This multi-gabled Tudor Revival house is nearly 6,000 square feet with five bedrooms and 7 baths. It is located at the top of a steep lot, with a double concrete garage at the bottom of the hill. A concrete retaining wall with decorative brick and ceramic tile runs on the south side of the lot, along the West Lee Street staircase. Cladding on the house is brick with half-timbered stucco in the many gables. The entry is on the south, with elaborate gardens and a winding path from Lee Street. The gabled entry porch is enclosed with an Art Nouveau outer door. Above is a small gabled dormer with a pair of eight-light casement windows. This is flanked by two large projecting gabled bays, each supported by curved brackets and having three one-over-one double hung windows.

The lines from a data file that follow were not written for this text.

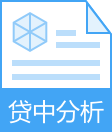
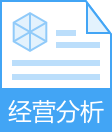
替换banner的图标,去掉navbar上的图标

Changed region(s): [[0.0536, 0.7576, 0.5089, 0.9394]]

diff --git a/src/components/companyHome/Banner/CompanyInfo/index.js b/src/components/companyHome/Banner/CompanyInfo/index.js
@@ -1,5 +1,5 @@
-import React, { PropTypes } from 'react';
-import { observer, inject } from 'mobx-react';
+import React, {PropTypes} from 'react';
+import {observer, inject} from 'mobx-react';
 import styles from './index.less';
 import HistoryName from './HistoryName';
 import RiskLabel from './RiskLabel';
@@ -7,13 +7,14 @@ import MultiPartyMonitoring from './MultiPartyMonitoring';
 import Industry from './Industry';
 import Contact from './Contact';
 import reportIcon from 'imgs/bannerInfo/report.png';
+import baseReportIcon from 'imgs/bannerInfo/baseReport.png';
 import loanIcon from 'imgs/bannerInfo/loan.png';
 import monitorIcon from 'imgs/bannerInfo/monitor.png';
 import nowRecordIcon from 'imgs/bannerInfo/nowRecord.png';
 
-function CompanyInfo({ bannerStore, routing}) {
+function CompanyInfo({bannerStore, routing, companyHomeStore}) {
   const bannerInfoData = bannerStore.bannerInfoData;
-  const createIcon = ()=> {
+  const createIcon = () => {
     const route = routing.location.pathname.split('/')[2];
     if (/comprehenEval|profitEval|operationEval|growthAbilityEval/.test(route)) {
       return loanIcon;
@@ -21,6 +22,8 @@ function CompanyInfo({ bannerStore, routing}) {
       return monitorIcon;
     } else if (route === 'nowRecord') {
       return nowRecordIcon;
+    } else if (companyHomeStore.reportInfo.basicReportId && !companyHomeStore.reportInfo.reportId) {
+      return baseReportIcon;
     }
     return reportIcon;
   };
@@ -32,11 +35,11 @@ function CompanyInfo({ bannerStore, routing}) {
       <div className={styles.baseInfoBox}>
         <div className="clearfix">
           <p className={styles.companyName}>{bannerInfoData.name}</p>
-           <RiskLabel riskInfo={bannerInfoData.bannerInfo.bannerInfo.riskInfo} />
-           <MultiPartyMonitoring monitorInfo={bannerInfoData.variousMonitored} />
+          <RiskLabel riskInfo={bannerInfoData.bannerInfo.bannerInfo.riskInfo}/>
+          <MultiPartyMonitoring monitorInfo={bannerInfoData.variousMonitored}/>
         </div>
         <div className={`clearfix ${styles.baseInfo}`}>
-          <Industry industryNames={industryType} />
+          <Industry industryNames={industryType}/>
           <Contact {...bannerStore} />
           <HistoryName {...bannerStore} />
         </div>
@@ -48,4 +51,4 @@ function CompanyInfo({ bannerStore, routing}) {
 CompanyInfo.propTypes = {
   bannerStore: PropTypes.object,
 };
-export default inject('bannerStore', 'routing')(observer(CompanyInfo));
+export default inject('bannerStore', 'routing', 'companyHomeStore')(observer(CompanyInfo));

diff --git a/src/components/NavBar/Menu/index.js b/src/components/NavBar/Menu/index.js
@@ -3,10 +3,6 @@ import {observer} from 'mobx-react';
 import {browserHistory} from 'react-router';
 import styles from './index.less';
 
-import imgLoanBefore from 'imgs/navbar/loanBefore.png';
-import imgLoaning from 'imgs/navbar/loaning.png';
-import imgLoanAfter from 'imgs/navbar/loanAfter.png';
-
 function Menu({routing, clientStore}) {
   const config = [
     {parent: {module: '首页', route: 'accountProfile'}},
@@ -31,14 +27,14 @@ function Menu({routing, clientStore}) {
     // },
     // { parent: { module: '头条', route: 'riskHeadlines' } },
     {
-      parent: {module: '报告', tagImg: imgLoanBefore},
+      parent: {module: '报告'},
       children: [
         {module: '基础报告', route: 'reportList?activeKey=basic'},
         {module: '高级报告', route: 'reportList?activeKey=advanced'},
       ]
     },
     {
-      parent: {module: '分析', tagImg: imgLoaning},
+      parent: {module: '分析'},
       children: [
         {module: '多维综合评价', route: 'analysisList?activeKey=multi'},
         {module: '盈利能力分析', route: 'analysisList?activeKey=profit'},
@@ -51,7 +47,7 @@ function Menu({routing, clientStore}) {
       ]
     },
     {
-      parent: {module: '监控', tagImg: imgLoanAfter},
+      parent: {module: '监控'},
       children: [
         {module: '每日头条', route: 'riskHeadlines'},
         {module: '头条统计', route: 'monitorStatistics'},
@@ -182,7 +178,6 @@ function Menu({routing, clientStore}) {
             className={styles.navbarItem}
             onMouseOver={parentItemMouseOver.bind(this, pIdx)}
             onMouseOut={parentItemMouseOut.bind(this, pIdx)}>
-            {parent.tagImg ? <img src={parent.tagImg} className={styles.navbarItemTag}/> : null}
             {parentItemDOM}
             {childrenOutput}
           </div>
@@ -190,7 +185,6 @@ function Menu({routing, clientStore}) {
       } else {
         output.push(
           <div key={`parent${pIdx}`} className={styles.navbarItem}>
-            {parent.tagImg ? <img src={parent.tagImg} className={styles.navbarItemTag}/> : null}
             {parentItemDOM}
           </div>
         );

diff --git a/src/components/analysisList/Title/index.js b/src/components/analysisList/Title/index.js
@@ -4,7 +4,7 @@ import styles from './index.less';
 function Title() {
   return (
     <div className={styles.titleCss}>
-      分析
+      分析列表
     </div>
   );
 }

diff --git a/src/components/reportList/Title/index.js b/src/components/reportList/Title/index.js
@@ -4,7 +4,7 @@ import styles from './index.less';
 function Title() {
   return (
     <div className={styles.titleCss}>
-      报告
+      报告列表
     </div>
   );
 }
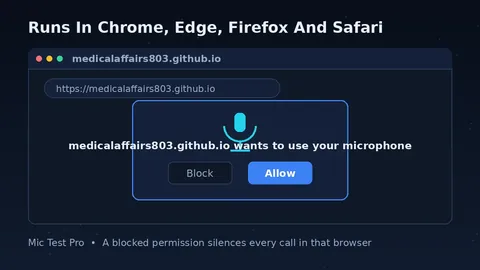
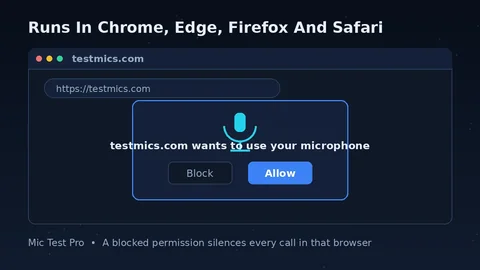
Fix domain leftovers + mobile nav wrap: home-4 browsers image testmics.com, robots sitemap testmics.com, mobile nav gap 16px (style.css re-inlined all pages); script.js untouched

Changed region(s): [[0.125, 0.5037, 0.875, 0.563], [0.1875, 0.2963, 0.4688, 0.3556], [0.1562, 0.1778, 0.4688, 0.237]]

diff --git a/bluetooth-mic-test.html b/bluetooth-mic-test.html
@@ -980,6 +980,8 @@ details p{
 
     justify-content:center;
 
+    gap:16px;
+
   }
 
   .hero-content h1{

diff --git a/gaming-mic-test.html b/gaming-mic-test.html
@@ -980,6 +980,8 @@ details p{
 
     justify-content:center;
 
+    gap:16px;
+
   }
 
   .hero-content h1{

diff --git a/index.html b/index.html
@@ -983,6 +983,8 @@ details p{
 
     justify-content:center;
 
+    gap:16px;
+
   }
 
   .hero-content h1{

diff --git a/mic-test-for-discord.html b/mic-test-for-discord.html
@@ -980,6 +980,8 @@ details p{
 
     justify-content:center;
 
+    gap:16px;
+
   }
 
   .hero-content h1{

diff --git a/mic-test-for-google-meet.html b/mic-test-for-google-meet.html
@@ -980,6 +980,8 @@ details p{
 
     justify-content:center;
 
+    gap:16px;
+
   }
 
   .hero-content h1{

diff --git a/mic-test-for-teams.html b/mic-test-for-teams.html
@@ -980,6 +980,8 @@ details p{
 
     justify-content:center;
 
+    gap:16px;
+
   }
 
   .hero-content h1{

diff --git a/mic-test-for-zoom.html b/mic-test-for-zoom.html
@@ -980,6 +980,8 @@ details p{
 
     justify-content:center;
 
+    gap:16px;
+
   }
 
   .hero-content h1{

diff --git a/style.css b/style.css
@@ -954,6 +954,8 @@ details p{
 
     justify-content:center;
 
+    gap:16px;
+
   }
 
   .hero-content h1{

diff --git a/usb-microphone-test.html b/usb-microphone-test.html
@@ -980,6 +980,8 @@ details p{
 
     justify-content:center;
 
+    gap:16px;
+
   }
 
   .hero-content h1{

The west elevation, high above 8th Avenue W., has a two-story three-sided bay clad with brick; its flat roof provides a small terrace for the third floor. The bay has picture windows on the first and second stories, with leaded side panels. Each window is surrounded by cast stone. Above the bay is a tall gabled parapet and, at the northwest, a gabled dormer. The east elevation, on the street, has a gabled wing with brackets and 6/3 and 12/1 leaded glass windows. At the northeast is a recessed porch with leaded glass windows.

Detail for 700 W Lee ST W / Parcel ID 616990-0870 / Inv #

Status: Yes - Inventory
Classication: Building District Status:
Cladding(s): Brick, Stucco, Vertical - Boards Foundation(s): Concrete - Poured
Roof Type(s): Gable Roof Material(s): Slate
Building Type: Domestic - Single Family Plan: Rectangular
Structural System: Balloon Frame/Platform Frame No. of Stories: two & ½
Unit Theme(s): Architecture/Landscape Architecture
Changes to Plan: Intact
Changes to Windows: Intact
Changes to Original Cladding: Intact
Major Bibliographic References
City of Seattle DCLU Microfilm Records.
King County Property Record Card (c. 1938-1972), Washington State Archives.
Polk's Seattle Directories, 1890-1996.
Ochsner, Jeffrey Karl, ed. Shaping Seattle Architecture, A Historical Guide to the Architects. Seattle: University of Washington Press, 1994.

Photo collection for 700 W Lee ST W / Parcel ID 616990-0870 / Inv #

Photo taken Feb 08, 2003
App v2.0.1.0